WORK REQUEST
The pictures do not go in the copy. Reproduce the rest of the entries exactly.

DATASET CONTENT
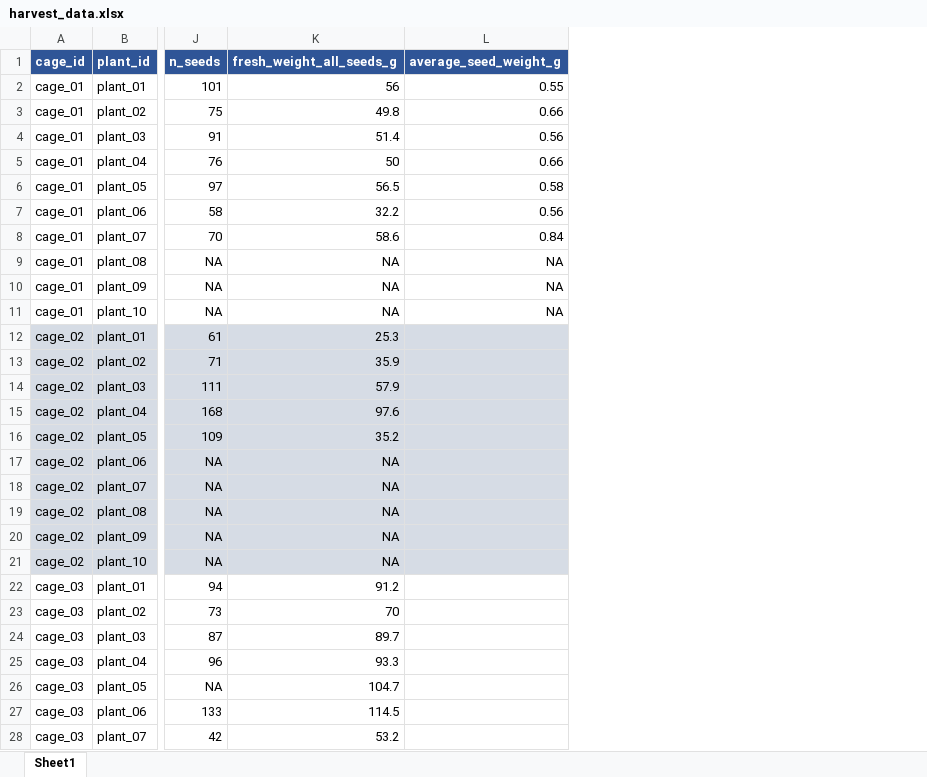
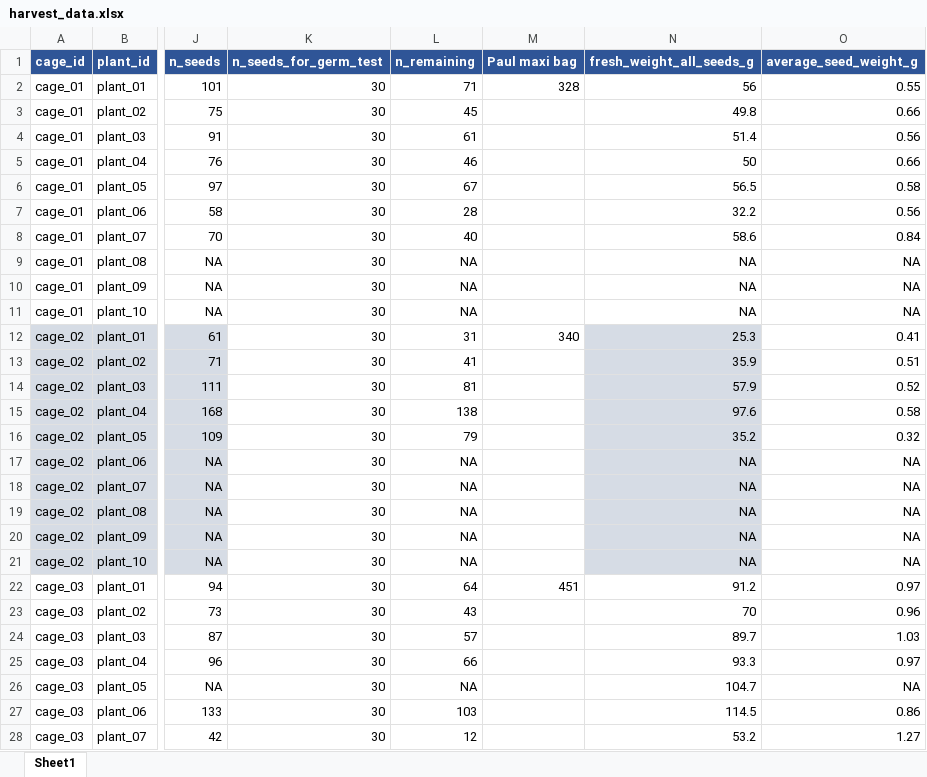
Before and after one commit to igepp-egi/faba_specifics, an Excel workbook: 01.data/P2-XP011_fitness_of_selected_genotypes/harvest_data.xlsx, sheet Sheet1, drawn as a sheet; only a part is shown, gaps mark what is left out; values as stored, in another font and other column widths than the file's, no borders; addresses are those after the commit; the diff covers the shown part only; the diff names each change by its address in the sheet, - before the commit and + after, or states it on an @@ line.

Commit message:
:sparkles: add fitness data on N seeds and weight

```diff
--- a/01.data/P2-XP011_fitness_of_selected_genotypes/harvest_data.xlsx (sheet Sheet1)
+++ b/01.data/P2-XP011_fitness_of_selected_genotypes/harvest_data.xlsx (sheet Sheet1)
+column K (n_seeds_for_germ_test), rows 2-28: all 30
+column L (n_remaining), rows 2-28: 71 | 45 | 61 | 46 | 67 | 28 | 40 | NA | NA | NA | 31 | 41 | 81 | 138 | 79 | NA | NA | NA | NA | NA | 64 | 43 | 57 | 66 | NA | 103 | 12
+column M (Paul maxi bag), rows 2-22: 328 |  |  |  |  |  |  |  |  |  | 340 |  |  |  |  |  |  |  |  |  | 451
-O12 (average_seed_weight_g): (empty)
+O12 (average_seed_weight_g): 0.41
-O12:O21 fill: #D6DCE5
+O12:O21 fill: none
-O13 (average_seed_weight_g): (empty)
+O13 (average_seed_weight_g): 0.51
-O14 (average_seed_weight_g): (empty)
+O14 (average_seed_weight_g): 0.52
-O15 (average_seed_weight_g): (empty)
+O15 (average_seed_weight_g): 0.58
-O16 (average_seed_weight_g): (empty)
+O16 (average_seed_weight_g): 0.32
-O17:O21 (average_seed_weight_g): (empty)
+O17:O21 (average_seed_weight_g): NA
-O22 (average_seed_weight_g): (empty)
+O22 (average_seed_weight_g): 0.97
-O23 (average_seed_weight_g): (empty)
+O23 (average_seed_weight_g): 0.96
-O24 (average_seed_weight_g): (empty)
+O24 (average_seed_weight_g): 1.03
-O25 (average_seed_weight_g): (empty)
+O25 (average_seed_weight_g): 0.97
-O26 (average_seed_weight_g): (empty)
+O26 (average_seed_weight_g): NA
-O27 (average_seed_weight_g): (empty)
+O27 (average_seed_weight_g): 0.86
-O28 (average_seed_weight_g): (empty)
+O28 (average_seed_weight_g): 1.27
```
Also changed, not shown: 113 edited cells and cell formats elsewhere in this sheet, formulas that keep their value, 4 other files.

OUTPUT BELOW
Before and after one commit to igepp-egi/faba_specifics, an Excel workbook: 01.data/P2-XP011_fitness_of_selected_genotypes/harvest_data.xlsx, sheet Sheet1, drawn as a sheet; only a part is shown, gaps mark what is left out; values as stored, in another font and other column widths than the file's, no borders; addresses are those after the commit; the diff covers the shown part only; the diff names each change by its address in the sheet, - before the commit and + after, or states it on an @@ line.

Commit message:
:sparkles: add fitness data on N seeds and weight

```diff
--- a/01.data/P2-XP011_fitness_of_selected_genotypes/harvest_data.xlsx (sheet Sheet1)
+++ b/01.data/P2-XP011_fitness_of_selected_genotypes/harvest_data.xlsx (sheet Sheet1)
+column K (n_seeds_for_germ_test), rows 2-28: all 30
+column L (n_remaining), rows 2-28: 71 | 45 | 61 | 46 | 67 | 28 | 40 | NA | NA | NA | 31 | 41 | 81 | 138 | 79 | NA | NA | NA | NA | NA | 64 | 43 | 57 | 66 | NA | 103 | 12
+column M (Paul maxi bag), rows 2-22: 328 |  |  |  |  |  |  |  |  |  | 340 |  |  |  |  |  |  |  |  |  | 451
-O12 (average_seed_weight_g): (empty)
+O12 (average_seed_weight_g): 0.41
-O12:O21 fill: #D6DCE5
+O12:O21 fill: none
-O13 (average_seed_weight_g): (empty)
+O13 (average_seed_weight_g): 0.51
-O14 (average_seed_weight_g): (empty)
+O14 (average_seed_weight_g): 0.52
-O15 (average_seed_weight_g): (empty)
+O15 (average_seed_weight_g): 0.58
-O16 (average_seed_weight_g): (empty)
+O16 (average_seed_weight_g): 0.32
-O17:O21 (average_seed_weight_g): (empty)
+O17:O21 (average_seed_weight_g): NA
-O22 (average_seed_weight_g): (empty)
+O22 (average_seed_weight_g): 0.97
-O23 (average_seed_weight_g): (empty)
+O23 (average_seed_weight_g): 0.96
-O24 (average_seed_weight_g): (empty)
+O24 (average_seed_weight_g): 1.03
-O25 (average_seed_weight_g): (empty)
+O25 (average_seed_weight_g): 0.97
-O26 (average_seed_weight_g): (empty)
+O26 (average_seed_weight_g): NA
-O27 (average_seed_weight_g): (empty)
+O27 (average_seed_weight_g): 0.86
-O28 (average_seed_weight_g): (empty)
+O28 (average_seed_weight_g): 1.27
```
Also changed, not shown: 113 edited cells and cell formats elsewhere in this sheet, formulas that keep their value, 4 other files.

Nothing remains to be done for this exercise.